…then we’d all be a little bit better off.
Keelings are not a poverty stricken company.
They can afford to regularly fly in hundreds of workers to exploit on a regular basis. They say, “Irish workers don’t want to do the job.” …
100 years ago today (1st March 1920), the founder of what is now known as Mandate Trade Union died at the tender age of 47. During his lifetime, Michael O’Lehane left an indelible mark on the Irish trade union movement as he battled low pay, precarious work, poverty, and the living in system, while also helping to expand Irish trade unionism beyond the industrial field and into the political arena.
O’Lehane was born in Macroom, Co. Cork in 1873 but moved to Limerick to take up a role in Cannocks as a draper’ assistant in 1898.
The harsh living conditions resulted in O’Lehane contracting typhoid fever from which he almost died. After a few months of recuperation, he travelled to Dublin and took up a role in Arnotts on Henry Street. …
Published: Thursday 4 December 2014
THE body of Jonathan Corrie, a homeless, 42-year-old father of two from Kilkenny, was found just metres from Dail Eireann on December 1.
Over the past six years or more, politicians inside that building made political choices that put Mr Corrie on the streets and failed him, his family and the rest of society.
Cuts to homelessness services, failure to adequately invest in mental health services, a disastrous housing policy, a persistent and relentless adherence to austerity – all were political choices that no doubt played a part in Mr Corrie’s passing.
In November, we heard how Conor Cribbin, a 25 year old suffering from ADHD and in need of expensive medication took his own life days after hearing his medical card had been stopped. …
In this election you have the power to do one of two things:
1. You can empower the government parties (Fine Gael & Fianna Fail) and reaffirm the political status quo; or
2. You can vote for change and create a fairer more equal society.
Option 1 allows you to say that a two year wait on basic medical treatment is absolutely fine.
That 10,000 people (including 4,000 children) spending Christmas in a B&B or hotel is grand.
That our children being educated in the most cramped class sizes in the EU is a non-issue.
Or that ensuring a healthy planet for our kids and their kids is totally unneccesary. …
If you want to understand the word “Establishment” in Ireland, just take note of the coordinated messaging around the upcoming election.
We have a housing emergency with 4,000 homeless children and more than 10,000 homeless in total.
The highest number of people on hospital waiting lists ever (700,000+), and 350 people dying on trolleys every year.
5,400 preventable deaths every year related to economic inequality and 2,900 excess deaths every winter (highest in EU).

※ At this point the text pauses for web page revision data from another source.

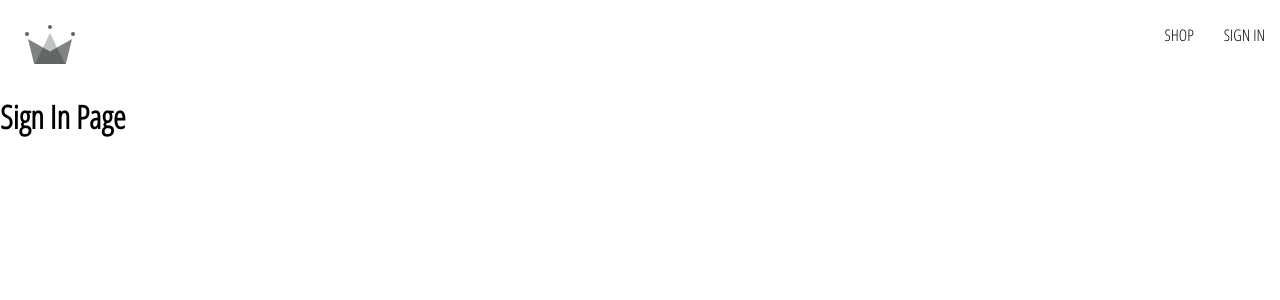
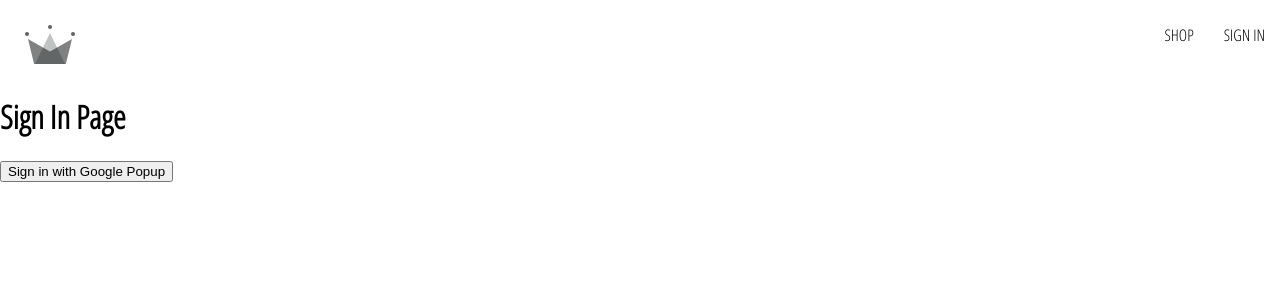
Before and after one commit to mjvinti/crwn-clothing, a React (Create React App) app: page /sign-in in a window 1280 px wide. Shown: the top 300 px of the page. Built offline with nearby package versions, Linux system fonts and the light colour scheme; no server answers.

Commit message:
authenticating with firebase

```diff
--- a/public/index.html
+++ b/public/index.html
@@ -30,7 +30,7 @@
       href="https://fonts.googleapis.com/css2?family=Open+Sans+Condensed:wght@300&display=swap"
       rel="stylesheet"
     />
-    <title>React App</title>
+    <title>CRWN Clothing</title>
   </head>
   <body>
     <noscript>You need to enable JavaScript to run this app.</noscript>
--- a/src/routes/sign-in/sign-in.component.jsx
+++ b/src/routes/sign-in/sign-in.component.jsx
@@ -1,7 +1,15 @@
+import { signInWithGooglePopup } from "../utils/firebase/firebase.utils";
+
 const SignIn = () => {
+  const logGoogleUser = async () => {
+    const response = await signInWithGooglePopup();
+    console.log(response);
+  };
+
   return (
     <div>
       <h1>Sign In Page</h1>
+      <button onClick={logGoogleUser}>Sign in with Google Popup</button>
     </div>
   );
 };
```
Also changed, not shown: 1 other file (tests, documents, lock files or other folders).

The highest class sizes in Europe and not enough schools for children (ave class size in EU is 20, in Ireland it is 25).
Underpaid nurses and frontline public servants and more workers in poverty now than ever before (110,000 compared with 91,000 in 2012). …
How is inequality growing if we’re winning pay increases? Maybe it’s to do with the type of pay increases we’re winning?
RENTS have gone through the roof. House prices are unaffordable for the vast majority of the working population. Insurance premiums are increasing year on year. Yet for low paid workers, pay increases are meagre and do not keep up with the real cost of living.
Over the last decade the number of adults living in poverty who have a job has grown at a steady pace.
In 2009, there were 91,407 workers living in poverty and by 2013 this had increased to 100,133. …
Almost 80,000 retail, bar and pharmacy workers are set to lose their flat rate expenses on January 1st 2020 so the government can hand a bonanza to highly-paid millionaire executives.
Retail, pharmacy and bar workers are currently entitled to claim between €93-€400 in a flat rate tax relief for costs incurred during their employment. For instance, the purchase, maintenance and cleaning of uniforms, as well as the purchase of tools of the trade, stationary and other essential work items.
Revenue has decided that low paid workers should lose these flat rate expenses while the Irish government appears happy to stand idly by as Mandate Trade Union members lose a valuable benefit they have enjoyed since the 1970s. …